It’s not carved in stone and it’s a long way off, but bus riders in Mammoth will see some reduction in transit service this year.
How that will look, though, is up in the air as of now, said Brian Picken, the assistant airport manager and point man for transportation in town.
Picken said he and the Eastern Sierra Transit Authority (ESTA) have been asked to slice the transit budget by 10 percent.
Outside of that, though, neither Picken nor John Helm, of ESTA, could say what that might mean, according to remarks before the town’s Mobility Commission on Tuesday.
“There are certainly drawbacks to all potential reductions and modification options,” Helm said.
Most likely, he said, there would be in a reduction of hours of operations on some routes. No one is considering stopping routes altogether.
Neither Picken nor Helm advised some sort of fare system going into effect—an option that commissioner Eric Wasserman put on the table.
“There are a number of options that can be looked at,” Helm said. “But the community in general and council in general don’t want to go in that direction necessarily. And with the lawsuit, they (the Mammoth Lakes Land Acquisition) may want that money.”

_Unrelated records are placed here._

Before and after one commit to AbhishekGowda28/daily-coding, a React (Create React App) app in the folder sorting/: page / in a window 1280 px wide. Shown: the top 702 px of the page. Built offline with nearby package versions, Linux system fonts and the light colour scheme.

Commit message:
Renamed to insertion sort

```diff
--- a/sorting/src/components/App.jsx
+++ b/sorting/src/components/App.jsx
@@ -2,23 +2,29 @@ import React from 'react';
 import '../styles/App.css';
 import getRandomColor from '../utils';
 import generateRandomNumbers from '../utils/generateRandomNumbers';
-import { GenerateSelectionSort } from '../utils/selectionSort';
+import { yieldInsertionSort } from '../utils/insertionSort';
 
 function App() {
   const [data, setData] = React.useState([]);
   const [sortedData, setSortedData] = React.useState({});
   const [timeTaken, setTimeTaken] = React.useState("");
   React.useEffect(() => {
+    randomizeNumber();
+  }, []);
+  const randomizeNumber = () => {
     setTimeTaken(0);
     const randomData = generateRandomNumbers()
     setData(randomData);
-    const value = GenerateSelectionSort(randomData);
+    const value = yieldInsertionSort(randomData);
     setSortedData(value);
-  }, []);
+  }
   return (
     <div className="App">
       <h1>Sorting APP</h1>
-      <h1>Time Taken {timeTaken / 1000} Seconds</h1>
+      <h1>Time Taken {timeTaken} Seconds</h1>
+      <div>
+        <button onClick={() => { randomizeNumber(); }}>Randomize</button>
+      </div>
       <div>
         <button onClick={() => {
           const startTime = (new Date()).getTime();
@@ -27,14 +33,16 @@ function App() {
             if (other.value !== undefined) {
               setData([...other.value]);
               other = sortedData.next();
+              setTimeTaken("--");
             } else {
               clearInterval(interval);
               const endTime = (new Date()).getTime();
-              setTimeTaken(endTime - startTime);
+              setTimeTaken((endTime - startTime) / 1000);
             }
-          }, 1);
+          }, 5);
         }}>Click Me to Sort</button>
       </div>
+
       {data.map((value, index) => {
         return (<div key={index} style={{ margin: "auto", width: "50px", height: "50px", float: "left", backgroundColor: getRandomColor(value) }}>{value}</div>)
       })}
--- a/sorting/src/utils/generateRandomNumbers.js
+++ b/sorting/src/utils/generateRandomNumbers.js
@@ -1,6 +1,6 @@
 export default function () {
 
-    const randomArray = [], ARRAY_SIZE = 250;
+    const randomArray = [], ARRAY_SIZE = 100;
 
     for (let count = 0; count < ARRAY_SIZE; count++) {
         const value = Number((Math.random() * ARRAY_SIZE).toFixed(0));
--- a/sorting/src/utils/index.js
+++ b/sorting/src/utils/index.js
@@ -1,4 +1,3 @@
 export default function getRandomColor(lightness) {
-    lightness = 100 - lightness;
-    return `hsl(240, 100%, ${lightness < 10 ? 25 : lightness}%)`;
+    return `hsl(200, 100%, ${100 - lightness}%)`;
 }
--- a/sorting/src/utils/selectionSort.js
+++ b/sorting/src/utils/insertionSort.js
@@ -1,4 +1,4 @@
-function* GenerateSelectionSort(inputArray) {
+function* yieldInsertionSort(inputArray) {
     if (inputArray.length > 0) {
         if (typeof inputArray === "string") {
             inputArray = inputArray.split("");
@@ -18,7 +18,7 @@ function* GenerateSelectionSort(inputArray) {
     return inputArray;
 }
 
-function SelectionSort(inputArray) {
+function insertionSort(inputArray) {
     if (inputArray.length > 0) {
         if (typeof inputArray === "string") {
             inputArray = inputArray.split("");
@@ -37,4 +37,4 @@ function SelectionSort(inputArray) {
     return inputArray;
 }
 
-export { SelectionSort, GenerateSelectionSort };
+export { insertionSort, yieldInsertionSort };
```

Currently the budget for town transportation is $19,540 a year. There are some state and federal funding grants ($464,000) and a town commitment of $719,000 in TOT monies.
The biggest part of the budget goes to the summer and winter trolleys. The summer trolley, plying Old Mammoth Road and Main Street, and the winter trolley, on the same route, eat up about $5,000 of the budget combined.

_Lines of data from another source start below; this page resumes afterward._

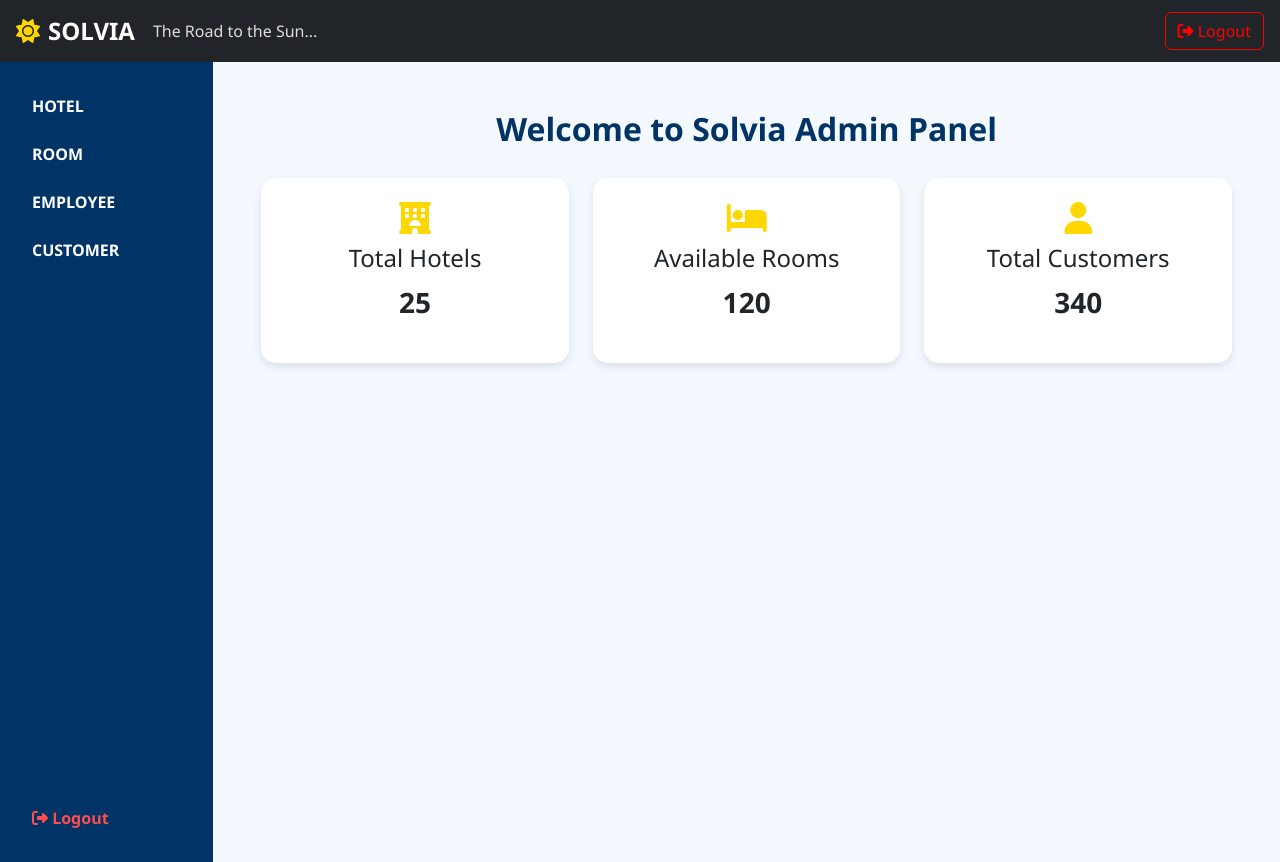
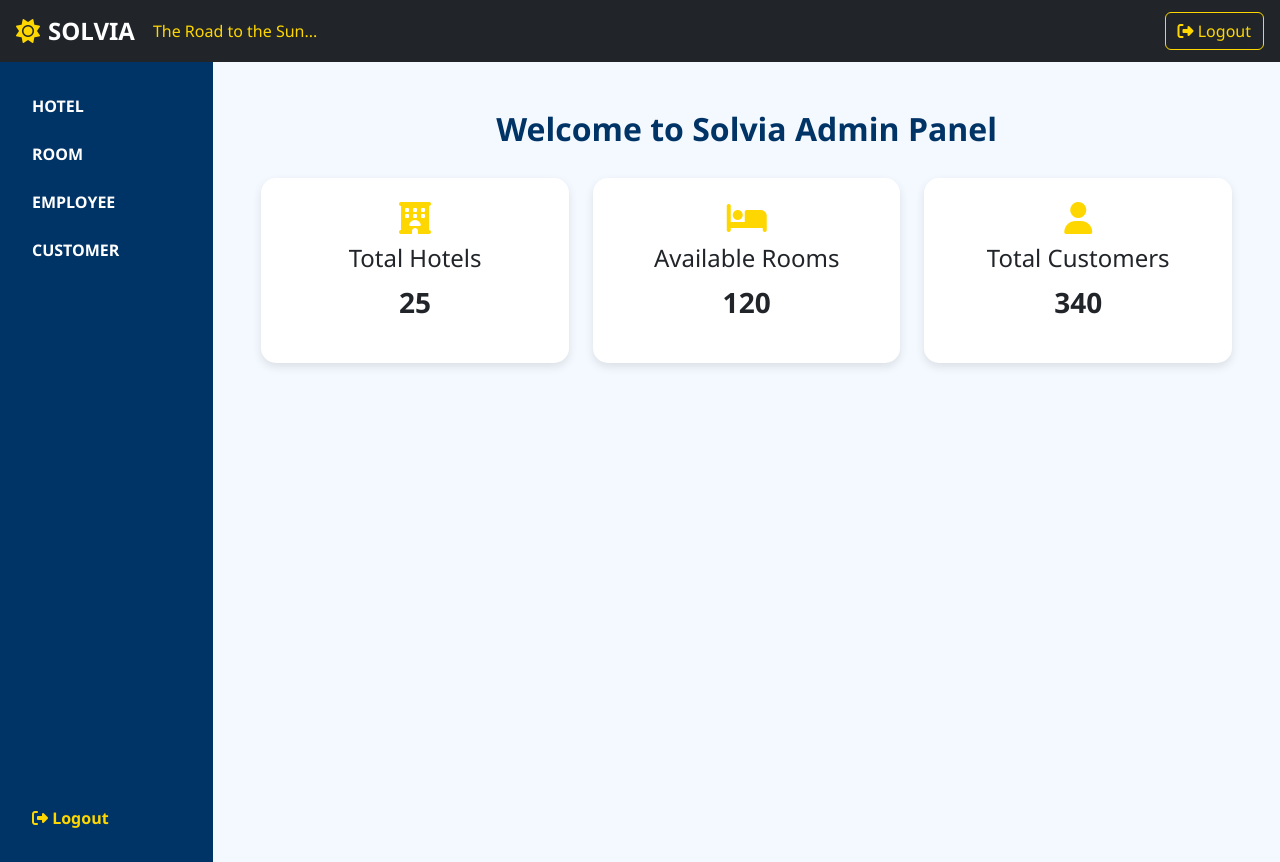
Before and after one commit to halil06ugur-maker/SolviaHotelManagementFrontend, a plain HTML site: page admin_paneli.html in a window 1280 px wide. Drawn offline with nearby package versions, Linux system fonts and the light colour scheme.

Commit message:
Logout and motto color has been chaned

```diff
--- a/admin_paneli.html
+++ b/admin_paneli.html
@@ -26,12 +26,12 @@
                 font-weight: 300; /* light font for motto */
                 font-size: 1rem;
                 margin-left: 10px;
-                color: #ddd;
+                color: #FFD700; /* yellow for motto */
             }
 
         .logout-btn {
-            color: red;
-            border: 1px solid red;
+            color: #FFD700; /* yellow text */
+            border: 1px solid #FFD700;
             padding: 6px 12px;
             border-radius: 6px;
             text-decoration: none;
@@ -39,8 +39,8 @@
         }
 
             .logout-btn:hover {
-                background-color: red;
-                color: white;
+                background-color: #FFD700; /* yellow bg */
+                color: #003366; /* dark navy text */
             }
 
         /* Sidebar */
@@ -70,13 +70,13 @@
             .sidebar .logout {
                 margin-top: auto;
                 margin-bottom: 20px;
-                color: #ff4d4d;
+                color: #FFD700; /* yellow logout link */
                 font-weight: 700;
             }
 
                 .sidebar .logout:hover {
-                    background-color: #ff4d4d;
-                    color: white;
+                    background-color: #FFD700; /* yellow bg */
+                    color: #003366; /* dark navy text */
                 }
 
         /* Dashboard */
```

Helm said it would be possible to shave hours of operation from the morning and evening routes, as well as taking a look at the other bus lines in town.
The commission took no action on the matter, since it was not an action item, nor was it on the agenda.
Rather, the two showed up to give the commission a heads-up for its next meeting, in May, where the transit issue will come up.
“It isn’t an affirmed reduction at this time,” Helm said. “At next month’s meeting we’ll have more specifics. Our intent today was to brief the commission on what’s coming up.”